The pasqueflower! This delicate purple beauty is abundant along the trails near my house, and while on my run tonight, I noticed several in full bloom. Apparently the snowstorm on Saturday did not deter them in the least. Good for them. I was so excited to see them that I yelled to Hubby, “Pasqueflower!” to which he replied, “What?” I yelled, “Wildflowers are blooming!” as he puffed his way up the trail and around the bend, not seeming to care in the least about the flowers. But the site of these few blooms put an extra spring in my step. The next few weeks will be a wildflower bonanza, with a dozen very showy wildflowers popping up along the trail, making my running experience that much more enjoyable. Mid-May is the best, when the hillsides turn gold from the thousands of balsamroot plants blooming. It’s spectacular!
For the past couple of weeks I’ve been on the lookout during my walk to work each morning, keeping a keen eye peeled for the first flower in bloom, wild or cultivated. So far my walks have been flower-free, unless you count the sidewalk chalk art that is popping up now that the sidewalks aren’t covered in snow and ice. Yesterday afternoon I noticed a dandelion with 2 flower buds on it in my front yard so I was certain that they would be the first flowers of the spring, but the pasqueflowers stole the show. In a way it was a stroke of luck that I even saw the pasqueflower–the trails have been so muddy lately that Hubby, The Stinker, and I have been running on the lower trails, but tonight we decided to run a higher one. The trails are finally beginning to dry out enough that we can run them without getting ourselves muddy or causing unnecessary erosion. And I welcome the new variety in our running routine.

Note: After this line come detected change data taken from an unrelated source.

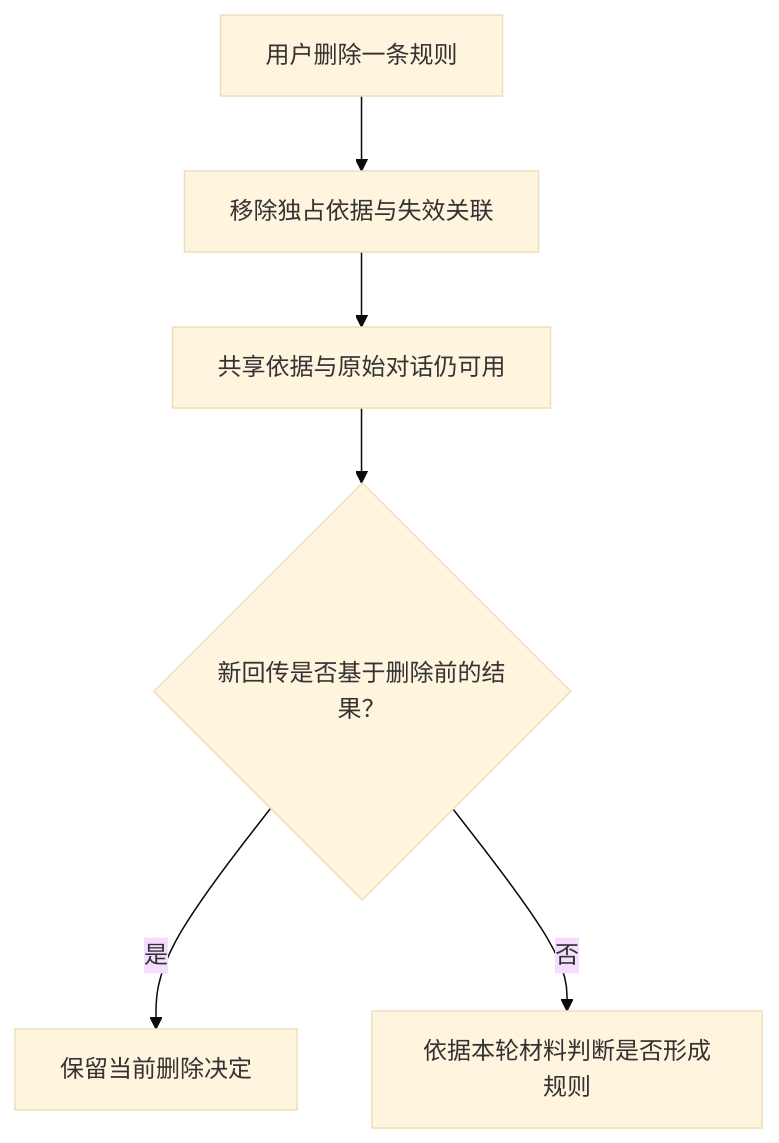
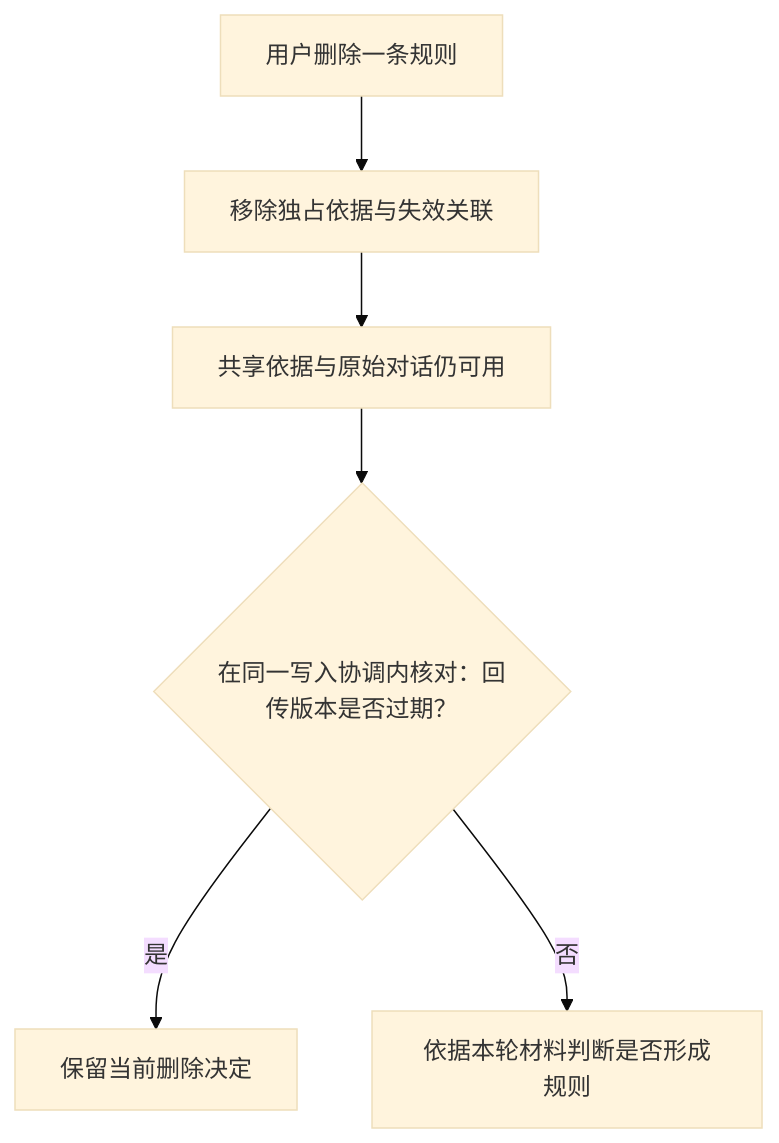
One commit to Ena-Heleneto/agent-foundry changed the third of 4 diagrams in specs/skills/002-conversation-to-skill/diagrams.md. Above: the diagram before and after it, drawn with Mermaid (base theme). The commit also changed other lines of this file and 45 other files, not shown here.

````diff
--- a/specs/skills/002-conversation-to-skill/diagrams.md
+++ b/specs/skills/002-conversation-to-skill/diagrams.md
@@ -43,8 +43,8 @@
 ```mermaid
 flowchart TD
     A["用户删除一条规则"] --> B["移除独占依据与失效关联"]
     B --> C["共享依据与原始对话仍可用"]
-    C --> D{"新回传是否基于删除前的结果？"}
+    C --> D{"在同一写入协调内核对：回传版本是否过期？"}
     D -->|是| E["保留当前删除决定"]
     D -->|否| F["依据本轮材料判断是否形成规则"]
 ```
````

These flowers are adorable! This one almost seems to be waving, “look at me!” A little botany to nerdify your day: pasqueflowers are in the buttercup family, Ranunculaceae. Another common name for them is prairie crocus. The scientific name is Anemone patens. They are common in open woodlands in the Rocky Mountains, but are also found in the Great Plains and in the mideastern U.S. It also happens to be the state flower of South Dakota.